--- Supplied records Enclosed Below ---

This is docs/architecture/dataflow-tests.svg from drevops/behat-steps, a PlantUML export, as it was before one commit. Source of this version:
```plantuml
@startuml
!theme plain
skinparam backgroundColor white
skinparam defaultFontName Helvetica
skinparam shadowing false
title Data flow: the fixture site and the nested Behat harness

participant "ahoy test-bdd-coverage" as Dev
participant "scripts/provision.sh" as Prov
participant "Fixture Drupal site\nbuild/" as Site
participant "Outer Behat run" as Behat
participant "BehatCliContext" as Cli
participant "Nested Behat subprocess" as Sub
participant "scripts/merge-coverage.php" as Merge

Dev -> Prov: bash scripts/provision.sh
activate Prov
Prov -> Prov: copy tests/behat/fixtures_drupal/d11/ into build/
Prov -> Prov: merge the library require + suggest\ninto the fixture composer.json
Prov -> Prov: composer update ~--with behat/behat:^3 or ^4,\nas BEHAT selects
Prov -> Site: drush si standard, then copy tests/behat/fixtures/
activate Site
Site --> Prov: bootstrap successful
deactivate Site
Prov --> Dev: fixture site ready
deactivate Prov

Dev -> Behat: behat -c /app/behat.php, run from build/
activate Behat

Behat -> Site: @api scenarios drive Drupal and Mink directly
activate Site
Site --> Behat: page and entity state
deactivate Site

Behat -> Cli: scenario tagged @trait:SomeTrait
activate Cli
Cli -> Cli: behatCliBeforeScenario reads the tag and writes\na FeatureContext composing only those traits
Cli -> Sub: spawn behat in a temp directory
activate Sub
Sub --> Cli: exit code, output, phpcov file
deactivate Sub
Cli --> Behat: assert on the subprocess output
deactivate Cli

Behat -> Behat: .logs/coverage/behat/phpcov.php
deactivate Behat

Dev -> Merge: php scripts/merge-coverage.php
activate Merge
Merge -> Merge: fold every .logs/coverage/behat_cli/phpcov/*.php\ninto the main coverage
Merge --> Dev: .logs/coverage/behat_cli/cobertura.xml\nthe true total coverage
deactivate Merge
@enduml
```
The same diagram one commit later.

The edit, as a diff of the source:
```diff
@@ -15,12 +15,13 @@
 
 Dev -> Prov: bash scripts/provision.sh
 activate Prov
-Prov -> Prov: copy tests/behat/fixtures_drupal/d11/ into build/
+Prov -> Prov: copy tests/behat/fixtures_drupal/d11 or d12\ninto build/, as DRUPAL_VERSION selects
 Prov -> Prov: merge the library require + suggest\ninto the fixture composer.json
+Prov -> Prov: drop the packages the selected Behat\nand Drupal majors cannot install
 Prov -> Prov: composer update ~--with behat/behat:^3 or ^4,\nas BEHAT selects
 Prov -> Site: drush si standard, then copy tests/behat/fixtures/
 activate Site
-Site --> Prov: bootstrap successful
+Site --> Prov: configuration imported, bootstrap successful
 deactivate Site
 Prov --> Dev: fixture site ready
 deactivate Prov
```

--- End of Enclosed Supplied records ---

__Task to complete__
The records are to be repeated in full, exactly as they stand.

__Finished task__
This is docs/architecture/dataflow-tests.svg from drevops/behat-steps, a PlantUML export, as it was before one commit. Source of this version:
```plantuml
@startuml
!theme plain
skinparam backgroundColor white
skinparam defaultFontName Helvetica
skinparam shadowing false
title Data flow: the fixture site and the nested Behat harness

participant "ahoy test-bdd-coverage" as Dev
participant "scripts/provision.sh" as Prov
participant "Fixture Drupal site\nbuild/" as Site
participant "Outer Behat run" as Behat
participant "BehatCliContext" as Cli
participant "Nested Behat subprocess" as Sub
participant "scripts/merge-coverage.php" as Merge

Dev -> Prov: bash scripts/provision.sh
activate Prov
Prov -> Prov: copy tests/behat/fixtures_drupal/d11/ into build/
Prov -> Prov: merge the library require + suggest\ninto the fixture composer.json
Prov -> Prov: composer update ~--with behat/behat:^3 or ^4,\nas BEHAT selects
Prov -> Site: drush si standard, then copy tests/behat/fixtures/
activate Site
Site --> Prov: bootstrap successful
deactivate Site
Prov --> Dev: fixture site ready
deactivate Prov

Dev -> Behat: behat -c /app/behat.php, run from build/
activate Behat

Behat -> Site: @api scenarios drive Drupal and Mink directly
activate Site
Site --> Behat: page and entity state
deactivate Site

Behat -> Cli: scenario tagged @trait:SomeTrait
activate Cli
Cli -> Cli: behatCliBeforeScenario reads the tag and writes\na FeatureContext composing only those traits
Cli -> Sub: spawn behat in a temp directory
activate Sub
Sub --> Cli: exit code, output, phpcov file
deactivate Sub
Cli --> Behat: assert on the subprocess output
deactivate Cli

Behat -> Behat: .logs/coverage/behat/phpcov.php
deactivate Behat

Dev -> Merge: php scripts/merge-coverage.php
activate Merge
Merge -> Merge: fold every .logs/coverage/behat_cli/phpcov/*.php\ninto the main coverage
Merge --> Dev: .logs/coverage/behat_cli/cobertura.xml\nthe true total coverage
deactivate Merge
@enduml
```
The same diagram one commit later.

The edit, as a diff of the source:
```diff
@@ -15,12 +15,13 @@
 
 Dev -> Prov: bash scripts/provision.sh
 activate Prov
-Prov -> Prov: copy tests/behat/fixtures_drupal/d11/ into build/
+Prov -> Prov: copy tests/behat/fixtures_drupal/d11 or d12\ninto build/, as DRUPAL_VERSION selects
 Prov -> Prov: merge the library require + suggest\ninto the fixture composer.json
+Prov -> Prov: drop the packages the selected Behat\nand Drupal majors cannot install
 Prov -> Prov: composer update ~--with behat/behat:^3 or ^4,\nas BEHAT selects
 Prov -> Site: drush si standard, then copy tests/behat/fixtures/
 activate Site
-Site --> Prov: bootstrap successful
+Site --> Prov: configuration imported, bootstrap successful
 deactivate Site
 Prov --> Dev: fixture site ready
 deactivate Prov
```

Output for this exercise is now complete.